It’s hard to find privacy in a country where poverty is a major problem. And if you happen to live in a metro city like Mumbai, the real estate prices hit the roof (pun intended). Whether you live with your parents or with your roommates, you will hardly find space. This problem can be solved with some innovative solutions. Like in MTV Nishedh, for example, Manav has an idea of providing some private space for the youngsters. Budding entrepreneurs, are you reading this?
For a lot of Indian parents, their children are an extension of themselves and hence, they are overprotective about them. They fear that if their children get more space and more privacy, they might end up doing something jisse unki naak kat jaayegi. What if my daughter engages in premarital sex? What if she ends up getting pregnant before marriage? What if your son invites a friend to his room and contracts TB?
And if you rebel against all of this and get a room of your own? They will place an idol in your room so that you won’t do anything “sinful” <can link it to abortion blog post here>. Tauba tauba.
So, how do you make sure you are not invading someone’s private space?
Our behaviour can be determined by understanding the subject of privacy! Like any other human, as you understand your own need for space better than someone else – Imagine yourself in a situation, and then imagine if someone else was interfering, would you like it? No right? Then why do it to others?
Being understanding and putting yourself in the other person’s shoes could stop you from entering someone else’s private space. Not only that, it could also help you attain the respected privacy you deserve.
As simple as the saying goes – “Live and Let Live”
And, as far as this goes ..
If you managed to read this blog post without someone watching you read this, then congratulations, you have some privacy in your life!
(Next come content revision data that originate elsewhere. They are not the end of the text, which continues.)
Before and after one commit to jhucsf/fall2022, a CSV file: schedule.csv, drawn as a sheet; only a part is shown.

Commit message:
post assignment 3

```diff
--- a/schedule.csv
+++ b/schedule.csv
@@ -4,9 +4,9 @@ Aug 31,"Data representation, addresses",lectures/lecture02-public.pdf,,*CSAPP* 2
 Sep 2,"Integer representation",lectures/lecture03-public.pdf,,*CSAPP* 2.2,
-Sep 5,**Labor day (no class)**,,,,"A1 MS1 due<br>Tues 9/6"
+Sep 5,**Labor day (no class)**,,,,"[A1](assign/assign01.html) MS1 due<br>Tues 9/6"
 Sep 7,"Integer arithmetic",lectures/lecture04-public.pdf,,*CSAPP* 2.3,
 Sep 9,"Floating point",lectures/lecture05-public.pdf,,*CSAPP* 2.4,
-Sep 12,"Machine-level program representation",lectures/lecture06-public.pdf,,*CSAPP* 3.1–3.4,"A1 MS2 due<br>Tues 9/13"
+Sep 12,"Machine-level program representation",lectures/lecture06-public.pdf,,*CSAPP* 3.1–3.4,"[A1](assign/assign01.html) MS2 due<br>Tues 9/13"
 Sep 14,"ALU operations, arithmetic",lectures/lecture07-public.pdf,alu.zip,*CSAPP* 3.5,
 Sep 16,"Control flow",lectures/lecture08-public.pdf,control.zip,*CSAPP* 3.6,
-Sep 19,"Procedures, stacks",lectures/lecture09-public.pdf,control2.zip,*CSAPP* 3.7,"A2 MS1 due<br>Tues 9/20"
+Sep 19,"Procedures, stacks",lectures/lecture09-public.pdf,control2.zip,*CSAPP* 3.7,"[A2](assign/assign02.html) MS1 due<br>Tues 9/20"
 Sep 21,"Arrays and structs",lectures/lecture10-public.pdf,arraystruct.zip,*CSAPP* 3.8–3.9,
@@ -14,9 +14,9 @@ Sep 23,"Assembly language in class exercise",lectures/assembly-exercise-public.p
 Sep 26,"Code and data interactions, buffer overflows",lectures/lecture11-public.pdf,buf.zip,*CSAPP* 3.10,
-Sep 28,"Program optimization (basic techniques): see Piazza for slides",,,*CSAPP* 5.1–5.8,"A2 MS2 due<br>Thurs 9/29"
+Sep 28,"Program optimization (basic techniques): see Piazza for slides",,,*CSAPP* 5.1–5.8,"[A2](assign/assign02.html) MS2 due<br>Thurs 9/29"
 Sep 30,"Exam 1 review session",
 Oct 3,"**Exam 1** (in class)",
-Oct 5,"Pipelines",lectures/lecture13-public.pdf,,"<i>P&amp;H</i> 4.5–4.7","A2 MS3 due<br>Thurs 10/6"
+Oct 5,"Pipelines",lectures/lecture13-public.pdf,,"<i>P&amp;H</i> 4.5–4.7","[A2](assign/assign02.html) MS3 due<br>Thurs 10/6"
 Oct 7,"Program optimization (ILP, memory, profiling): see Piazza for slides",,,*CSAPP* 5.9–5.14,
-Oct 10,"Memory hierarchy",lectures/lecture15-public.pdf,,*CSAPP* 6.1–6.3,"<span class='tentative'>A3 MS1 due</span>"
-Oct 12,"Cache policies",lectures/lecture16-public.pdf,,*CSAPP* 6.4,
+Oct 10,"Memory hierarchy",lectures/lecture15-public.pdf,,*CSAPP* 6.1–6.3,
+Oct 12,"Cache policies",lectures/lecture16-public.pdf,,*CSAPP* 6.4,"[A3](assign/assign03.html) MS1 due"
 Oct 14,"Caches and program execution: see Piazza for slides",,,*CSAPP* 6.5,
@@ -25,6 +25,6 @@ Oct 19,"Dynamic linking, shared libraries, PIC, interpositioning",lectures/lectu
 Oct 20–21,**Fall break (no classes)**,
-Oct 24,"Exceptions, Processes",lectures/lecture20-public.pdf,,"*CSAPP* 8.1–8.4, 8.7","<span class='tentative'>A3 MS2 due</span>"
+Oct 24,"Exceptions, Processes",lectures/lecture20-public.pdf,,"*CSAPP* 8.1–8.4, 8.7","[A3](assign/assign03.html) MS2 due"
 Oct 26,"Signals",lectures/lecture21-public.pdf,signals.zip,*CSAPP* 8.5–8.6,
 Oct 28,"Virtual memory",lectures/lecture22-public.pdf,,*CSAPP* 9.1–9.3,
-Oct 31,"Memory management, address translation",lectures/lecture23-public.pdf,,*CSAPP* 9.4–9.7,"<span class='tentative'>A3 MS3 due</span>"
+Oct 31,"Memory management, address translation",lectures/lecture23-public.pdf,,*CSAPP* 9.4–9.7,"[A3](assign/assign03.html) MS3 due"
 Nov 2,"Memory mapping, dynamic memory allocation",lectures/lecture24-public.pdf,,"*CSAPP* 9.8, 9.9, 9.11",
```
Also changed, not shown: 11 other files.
And if in the future, we don’t have artificially intelligent beings reading our thoughts, we should congratulate ourselves for understanding the importance of privacy.